» **Work to be completed**
Reproduce the records below exactly, but leave their pictures out of the copy.

» **Before and after images**
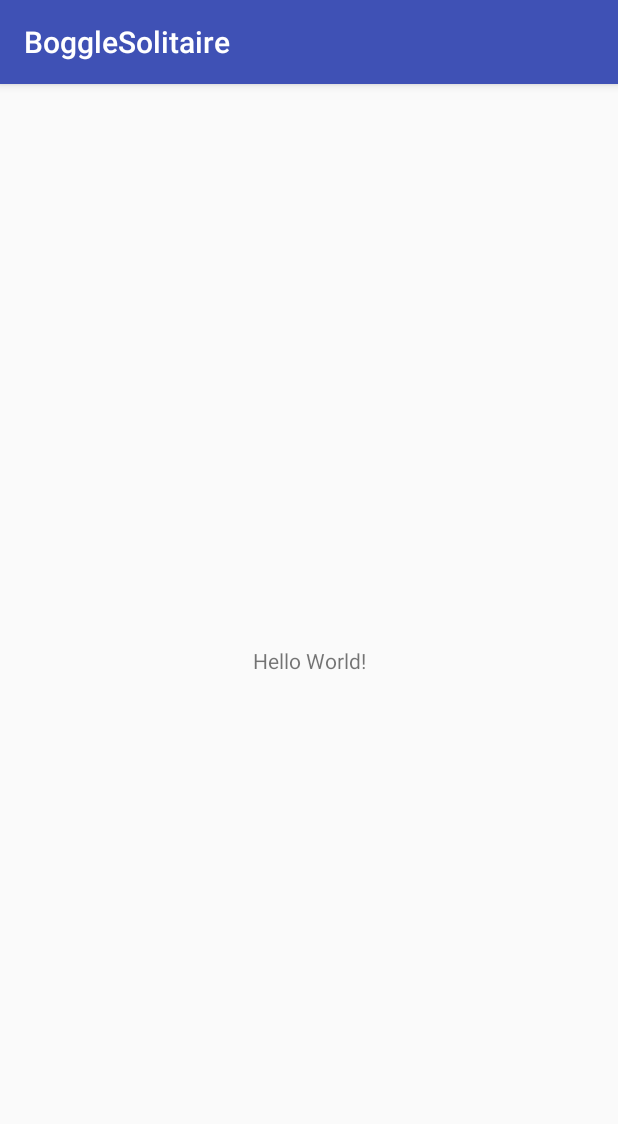
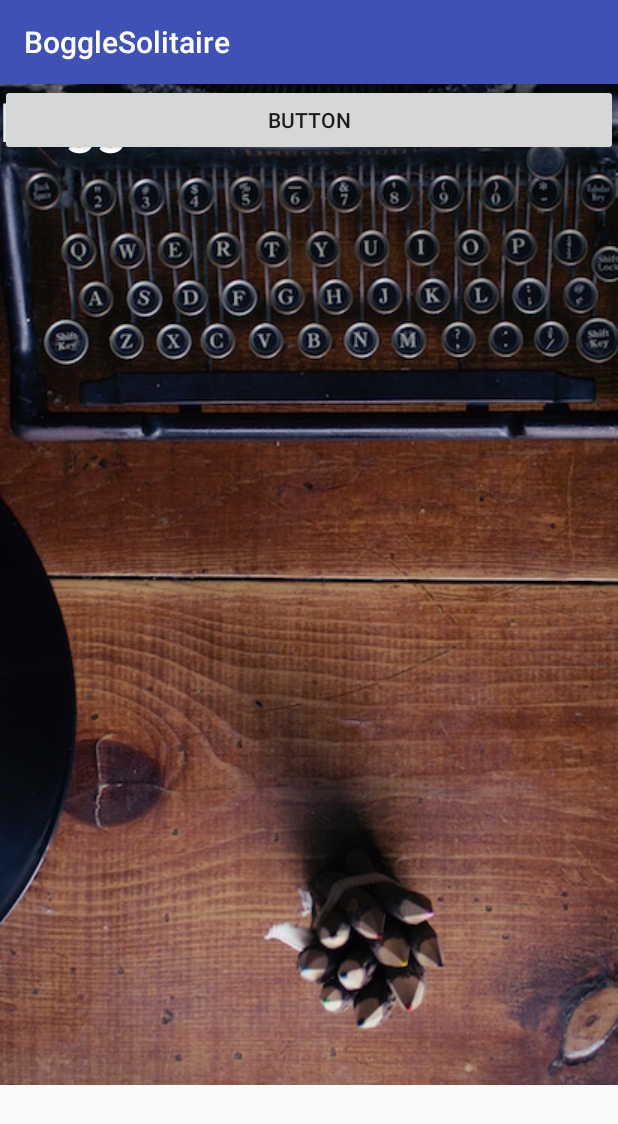
Before and after one commit to seacamjen/boggle-solitare, an Android app: the screen it shows after launch (MainActivity), on a phone screen of 412 x 824 dp. Shown: the top 1124 px of the screen. Run offline under Robolectric (Android 15) with nearby library versions, the phone set to English and light mode, and no system bars; our stand-ins replace ButterKnife.

Commit message:
add mainActivity

```diff
--- a/app/build.gradle
+++ b/app/build.gradle
@@ -20,6 +20,7 @@ android {
 }
 
 dependencies {
+    compile 'com.jakewharton:butterknife:7.0.1'
     compile fileTree(dir: 'libs', include: ['*.jar'])
     androidTestCompile('com.android.support.test.espresso:espresso-core:2.2.2', {
         exclude group: 'com.android.support', module: 'support-annotations'
--- a/app/src/main/java/com/epicodus/bogglesolitaire/MainActivity.java
+++ b/app/src/main/java/com/epicodus/bogglesolitaire/MainActivity.java
@@ -3,22 +3,30 @@ package com.epicodus.bogglesolitaire;
 import android.support.v7.app.AppCompatActivity;
 import android.os.Bundle;
 import android.util.Log;
+import android.widget.Button;
 
 import java.util.ArrayList;
 import java.util.concurrent.ThreadLocalRandom;
 
+import butterknife.Bind;
+import butterknife.ButterKnife;
+
 public class MainActivity extends AppCompatActivity {
+    @Bind(R.id.playButton) Button mPlayButton;
     private Character[] allLetters = new Character[] {
             'A', 'B', 'C', 'D', 'E', 'F', 'G', 'H', 'I', 'J', 'K', 'L', 'M', 'N', 'O', 'P', 'Q', 'R', 'S', 'T', 'U', 'V', 'W', 'X', 'Y', 'Z'
     };
     private Character[] vowels = new Character[] {'A', 'E', 'I', 'O', 'U', 'Y'};
     private ArrayList<Character> currentLetterSet= new ArrayList<>();
 
+
     @Override
     protected void onCreate(Bundle savedInstanceState) {
         super.onCreate(savedInstanceState);
         setContentView(R.layout.activity_main);
         currentLetterSet = generateLetters();
+        ButterKnife.bind(this);
+
         ArrayList<Character> testLetterSet = new ArrayList<>();
         testLetterSet.add('A');
         testLetterSet.add('B');
--- a/app/src/main/res/layout/activity_main.xml
+++ b/app/src/main/res/layout/activity_main.xml
@@ -6,13 +6,31 @@
     android:layout_height="match_parent"
     tools:context="com.epicodus.bogglesolitaire.MainActivity">
 
-    <TextView
+    <Button
+        android:id="@+id/playButton"
+        android:layout_width="fill_parent"
+        android:layout_height="wrap_content"
+        android:text="Button"
+        tools:layout_editor_absoluteX="148dp"
+        tools:layout_editor_absoluteY="422dp" />
+
+    <ImageView
+        android:id="@+id/imageView"
         android:layout_width="wrap_content"
         android:layout_height="wrap_content"
-        android:text="Hello World!"
-        app:layout_constraintBottom_toBottomOf="parent"
-        app:layout_constraintLeft_toLeftOf="parent"
-        app:layout_constraintRight_toRightOf="parent"
-        app:layout_constraintTop_toTopOf="parent" />
+        android:scaleType="centerCrop"
+        app:srcCompat="@drawable/background"
+        tools:layout_editor_absoluteX="0dp"
+        tools:layout_editor_absoluteY="0dp" />
 
+    <TextView
+        android:id="@+id/textView"
+        android:layout_width="wrap_content"
+        android:layout_height="wrap_content"
+        android:text="Boggle"
+        android:textColor="@android:color/background_light"
+        android:textSize="36sp"
+        android:textStyle="bold"
+        tools:layout_editor_absoluteX="136dp"
+        tools:layout_editor_absoluteY="215dp" />
 </android.support.constraint.ConstraintLayout>
```
Also changed, not shown: app/src/main/res/drawable/background.jpg (added).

» **Solution to the problem**
Before and after one commit to seacamjen/boggle-solitare, an Android app: the screen it shows after launch (MainActivity), on a phone screen of 412 x 824 dp. Shown: the top 1124 px of the screen. Run offline under Robolectric (Android 15) with nearby library versions, the phone set to English and light mode, and no system bars; our stand-ins replace ButterKnife.

Commit message:
add mainActivity

```diff
--- a/app/build.gradle
+++ b/app/build.gradle
@@ -20,6 +20,7 @@ android {
 }
 
 dependencies {
+    compile 'com.jakewharton:butterknife:7.0.1'
     compile fileTree(dir: 'libs', include: ['*.jar'])
     androidTestCompile('com.android.support.test.espresso:espresso-core:2.2.2', {
         exclude group: 'com.android.support', module: 'support-annotations'
--- a/app/src/main/java/com/epicodus/bogglesolitaire/MainActivity.java
+++ b/app/src/main/java/com/epicodus/bogglesolitaire/MainActivity.java
@@ -3,22 +3,30 @@ package com.epicodus.bogglesolitaire;
 import android.support.v7.app.AppCompatActivity;
 import android.os.Bundle;
 import android.util.Log;
+import android.widget.Button;
 
 import java.util.ArrayList;
 import java.util.concurrent.ThreadLocalRandom;
 
+import butterknife.Bind;
+import butterknife.ButterKnife;
+
 public class MainActivity extends AppCompatActivity {
+    @Bind(R.id.playButton) Button mPlayButton;
     private Character[] allLetters = new Character[] {
             'A', 'B', 'C', 'D', 'E', 'F', 'G', 'H', 'I', 'J', 'K', 'L', 'M', 'N', 'O', 'P', 'Q', 'R', 'S', 'T', 'U', 'V', 'W', 'X', 'Y', 'Z'
     };
     private Character[] vowels = new Character[] {'A', 'E', 'I', 'O', 'U', 'Y'};
     private ArrayList<Character> currentLetterSet= new ArrayList<>();
 
+
     @Override
     protected void onCreate(Bundle savedInstanceState) {
         super.onCreate(savedInstanceState);
         setContentView(R.layout.activity_main);
         currentLetterSet = generateLetters();
+        ButterKnife.bind(this);
+
         ArrayList<Character> testLetterSet = new ArrayList<>();
         testLetterSet.add('A');
         testLetterSet.add('B');
--- a/app/src/main/res/layout/activity_main.xml
+++ b/app/src/main/res/layout/activity_main.xml
@@ -6,13 +6,31 @@
     android:layout_height="match_parent"
     tools:context="com.epicodus.bogglesolitaire.MainActivity">
 
-    <TextView
+    <Button
+        android:id="@+id/playButton"
+        android:layout_width="fill_parent"
+        android:layout_height="wrap_content"
+        android:text="Button"
+        tools:layout_editor_absoluteX="148dp"
+        tools:layout_editor_absoluteY="422dp" />
+
+    <ImageView
+        android:id="@+id/imageView"
         android:layout_width="wrap_content"
         android:layout_height="wrap_content"
-        android:text="Hello World!"
-        app:layout_constraintBottom_toBottomOf="parent"
-        app:layout_constraintLeft_toLeftOf="parent"
-        app:layout_constraintRight_toRightOf="parent"
-        app:layout_constraintTop_toTopOf="parent" />
+        android:scaleType="centerCrop"
+        app:srcCompat="@drawable/background"
+        tools:layout_editor_absoluteX="0dp"
+        tools:layout_editor_absoluteY="0dp" />
 
+    <TextView
+        android:id="@+id/textView"
+        android:layout_width="wrap_content"
+        android:layout_height="wrap_content"
+        android:text="Boggle"
+        android:textColor="@android:color/background_light"
+        android:textSize="36sp"
+        android:textStyle="bold"
+        tools:layout_editor_absoluteX="136dp"
+        tools:layout_editor_absoluteY="215dp" />
 </android.support.constraint.ConstraintLayout>
```
Also changed, not shown: app/src/main/res/drawable/background.jpg (added).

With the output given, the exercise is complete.